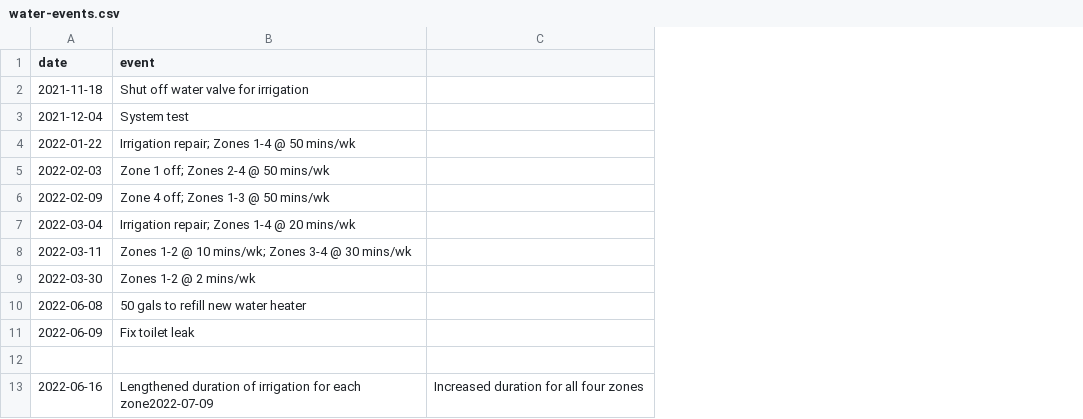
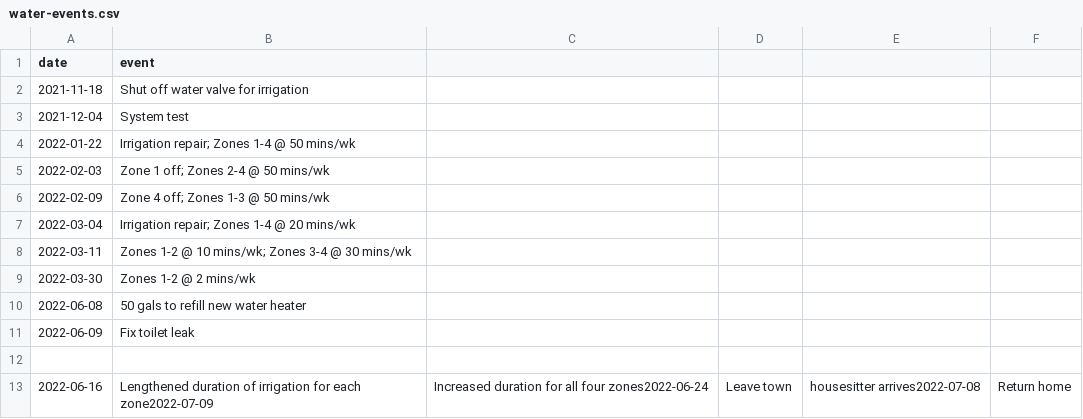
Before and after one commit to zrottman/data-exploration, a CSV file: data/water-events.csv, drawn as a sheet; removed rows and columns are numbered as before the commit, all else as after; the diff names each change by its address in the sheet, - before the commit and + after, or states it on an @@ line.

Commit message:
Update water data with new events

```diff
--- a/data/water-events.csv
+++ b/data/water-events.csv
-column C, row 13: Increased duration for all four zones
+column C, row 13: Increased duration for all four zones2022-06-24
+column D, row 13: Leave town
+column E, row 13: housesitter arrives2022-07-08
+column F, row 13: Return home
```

# # # # #

TASK BRIEF –
Pull out all lines from the entries above that include the word "Increased".

TASK SOLUTION –
-column C, row 13: Increased duration for all four zones
+column C, row 13: Increased duration for all four zones2022-06-24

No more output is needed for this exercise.